> _Assignment_
Every line of the entries that holds the word "padding" is to be copied.

━━━ Source data ━━━

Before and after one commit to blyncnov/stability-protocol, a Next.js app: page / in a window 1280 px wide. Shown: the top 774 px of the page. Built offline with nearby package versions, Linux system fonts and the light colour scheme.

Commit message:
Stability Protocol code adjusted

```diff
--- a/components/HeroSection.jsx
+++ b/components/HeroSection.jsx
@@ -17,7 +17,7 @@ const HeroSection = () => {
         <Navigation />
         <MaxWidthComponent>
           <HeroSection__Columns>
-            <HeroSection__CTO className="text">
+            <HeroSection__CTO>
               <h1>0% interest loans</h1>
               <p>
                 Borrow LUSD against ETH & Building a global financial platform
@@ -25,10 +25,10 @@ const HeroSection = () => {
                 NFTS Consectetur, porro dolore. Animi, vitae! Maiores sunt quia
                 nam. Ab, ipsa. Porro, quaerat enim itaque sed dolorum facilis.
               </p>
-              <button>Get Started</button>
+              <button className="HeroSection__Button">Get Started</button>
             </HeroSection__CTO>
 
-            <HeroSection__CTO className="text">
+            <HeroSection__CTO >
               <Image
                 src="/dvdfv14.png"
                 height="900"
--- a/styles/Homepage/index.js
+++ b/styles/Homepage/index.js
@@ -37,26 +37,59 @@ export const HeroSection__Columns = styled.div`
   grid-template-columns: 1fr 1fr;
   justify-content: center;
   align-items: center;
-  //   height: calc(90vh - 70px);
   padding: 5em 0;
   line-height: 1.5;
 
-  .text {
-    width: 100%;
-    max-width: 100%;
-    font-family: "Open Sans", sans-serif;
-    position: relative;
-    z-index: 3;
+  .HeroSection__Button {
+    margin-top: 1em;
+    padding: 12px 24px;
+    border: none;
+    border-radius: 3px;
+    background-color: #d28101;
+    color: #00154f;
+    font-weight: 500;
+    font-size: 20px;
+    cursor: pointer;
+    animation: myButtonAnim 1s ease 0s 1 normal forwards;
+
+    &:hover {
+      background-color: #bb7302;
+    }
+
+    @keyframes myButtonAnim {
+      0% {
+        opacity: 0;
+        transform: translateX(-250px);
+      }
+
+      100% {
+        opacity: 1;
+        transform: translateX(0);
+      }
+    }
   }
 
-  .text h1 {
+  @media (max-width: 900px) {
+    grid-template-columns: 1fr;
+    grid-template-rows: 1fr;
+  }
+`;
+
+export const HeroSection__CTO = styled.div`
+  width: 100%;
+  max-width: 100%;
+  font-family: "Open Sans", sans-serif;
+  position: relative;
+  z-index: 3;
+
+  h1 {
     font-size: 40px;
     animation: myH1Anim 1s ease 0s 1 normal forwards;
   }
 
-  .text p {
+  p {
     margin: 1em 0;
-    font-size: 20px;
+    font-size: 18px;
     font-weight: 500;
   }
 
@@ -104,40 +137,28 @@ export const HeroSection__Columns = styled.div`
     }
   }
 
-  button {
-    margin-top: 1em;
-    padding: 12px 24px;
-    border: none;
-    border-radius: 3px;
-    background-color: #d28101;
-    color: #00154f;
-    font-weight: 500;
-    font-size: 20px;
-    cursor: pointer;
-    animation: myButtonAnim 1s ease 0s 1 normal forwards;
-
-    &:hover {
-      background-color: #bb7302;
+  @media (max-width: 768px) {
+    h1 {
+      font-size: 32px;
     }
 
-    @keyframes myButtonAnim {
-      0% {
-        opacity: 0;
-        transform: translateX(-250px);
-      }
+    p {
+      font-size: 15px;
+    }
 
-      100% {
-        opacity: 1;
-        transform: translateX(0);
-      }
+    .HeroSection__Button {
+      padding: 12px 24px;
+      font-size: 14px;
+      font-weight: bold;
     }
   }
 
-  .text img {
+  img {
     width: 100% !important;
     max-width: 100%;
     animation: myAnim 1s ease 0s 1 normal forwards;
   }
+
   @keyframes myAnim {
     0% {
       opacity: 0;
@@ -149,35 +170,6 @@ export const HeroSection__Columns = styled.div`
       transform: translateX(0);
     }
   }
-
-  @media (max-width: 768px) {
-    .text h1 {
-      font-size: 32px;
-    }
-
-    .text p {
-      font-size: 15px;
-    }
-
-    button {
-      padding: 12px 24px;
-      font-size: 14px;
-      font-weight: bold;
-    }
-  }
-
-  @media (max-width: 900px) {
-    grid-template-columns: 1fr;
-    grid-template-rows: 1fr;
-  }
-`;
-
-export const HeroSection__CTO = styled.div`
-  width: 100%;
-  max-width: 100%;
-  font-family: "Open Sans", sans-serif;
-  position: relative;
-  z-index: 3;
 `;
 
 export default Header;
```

━━━
━━━ Source data ━━━

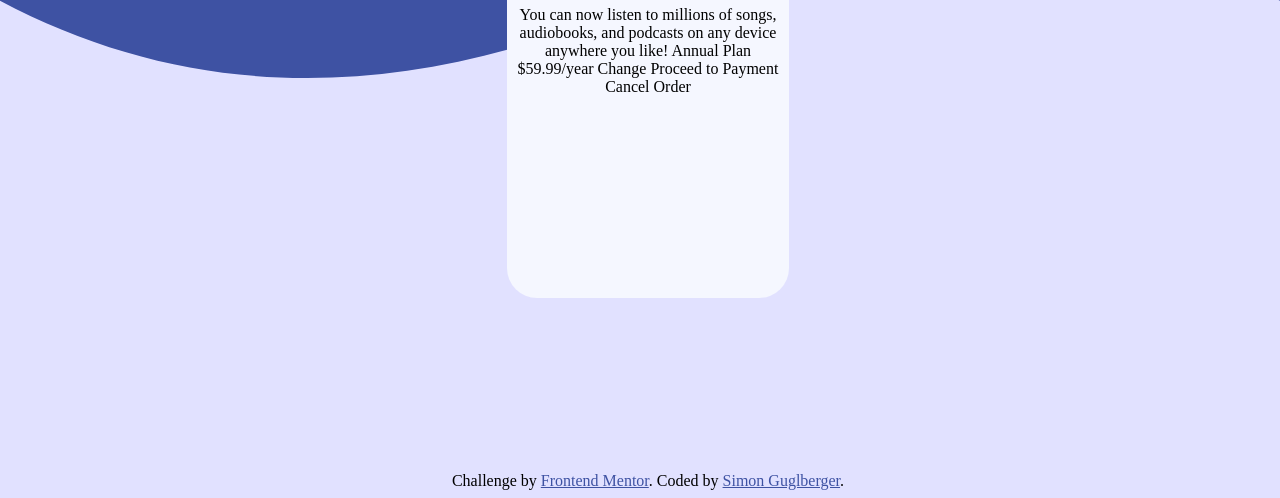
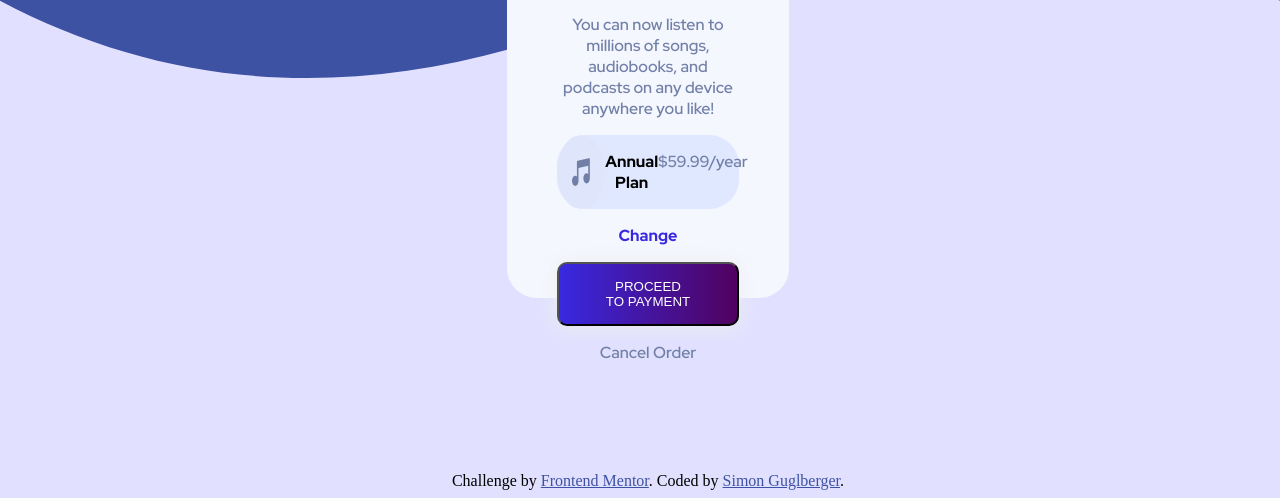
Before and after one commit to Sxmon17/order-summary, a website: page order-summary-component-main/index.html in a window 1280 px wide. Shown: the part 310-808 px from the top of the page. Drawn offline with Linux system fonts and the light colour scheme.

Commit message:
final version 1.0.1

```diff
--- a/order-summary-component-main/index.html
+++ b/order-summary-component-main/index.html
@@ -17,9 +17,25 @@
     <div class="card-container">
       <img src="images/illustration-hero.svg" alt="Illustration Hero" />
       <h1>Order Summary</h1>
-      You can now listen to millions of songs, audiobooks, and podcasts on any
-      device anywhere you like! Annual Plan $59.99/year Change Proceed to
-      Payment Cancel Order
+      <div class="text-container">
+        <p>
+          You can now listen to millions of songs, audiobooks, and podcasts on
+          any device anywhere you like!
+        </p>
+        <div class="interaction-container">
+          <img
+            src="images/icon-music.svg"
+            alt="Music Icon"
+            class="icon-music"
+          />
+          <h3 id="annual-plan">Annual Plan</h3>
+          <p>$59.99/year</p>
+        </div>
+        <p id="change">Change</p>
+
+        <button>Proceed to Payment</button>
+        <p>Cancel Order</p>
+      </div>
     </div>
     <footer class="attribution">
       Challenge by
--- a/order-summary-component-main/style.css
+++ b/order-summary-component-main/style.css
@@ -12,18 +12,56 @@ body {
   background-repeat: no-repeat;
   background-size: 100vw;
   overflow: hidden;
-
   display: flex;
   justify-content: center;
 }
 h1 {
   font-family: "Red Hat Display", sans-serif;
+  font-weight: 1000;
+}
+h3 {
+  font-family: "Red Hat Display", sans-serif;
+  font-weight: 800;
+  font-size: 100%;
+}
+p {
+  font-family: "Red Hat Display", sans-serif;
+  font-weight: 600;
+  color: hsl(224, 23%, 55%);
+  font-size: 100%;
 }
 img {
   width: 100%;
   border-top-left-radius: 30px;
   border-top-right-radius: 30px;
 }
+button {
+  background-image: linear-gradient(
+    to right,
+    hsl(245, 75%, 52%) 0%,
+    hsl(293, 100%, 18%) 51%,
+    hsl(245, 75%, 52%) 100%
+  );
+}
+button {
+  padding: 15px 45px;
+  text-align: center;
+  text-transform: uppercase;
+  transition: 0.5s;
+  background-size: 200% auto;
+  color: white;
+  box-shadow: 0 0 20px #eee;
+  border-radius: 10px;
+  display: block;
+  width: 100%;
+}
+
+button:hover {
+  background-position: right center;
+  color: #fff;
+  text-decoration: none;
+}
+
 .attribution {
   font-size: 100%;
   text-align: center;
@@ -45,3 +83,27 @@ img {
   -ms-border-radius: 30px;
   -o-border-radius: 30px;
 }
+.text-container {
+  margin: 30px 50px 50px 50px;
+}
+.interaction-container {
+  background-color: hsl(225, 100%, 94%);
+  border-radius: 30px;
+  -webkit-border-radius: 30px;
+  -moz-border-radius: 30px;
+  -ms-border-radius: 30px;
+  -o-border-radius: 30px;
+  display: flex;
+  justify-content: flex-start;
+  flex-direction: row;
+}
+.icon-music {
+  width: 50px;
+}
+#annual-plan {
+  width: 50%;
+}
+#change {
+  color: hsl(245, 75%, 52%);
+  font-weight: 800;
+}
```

━━━

> _Response to this task_
   padding: 5em 0;
+    padding: 12px 24px;
-    padding: 12px 24px;
+      padding: 12px 24px;
-      padding: 12px 24px;
+  padding: 15px 45px;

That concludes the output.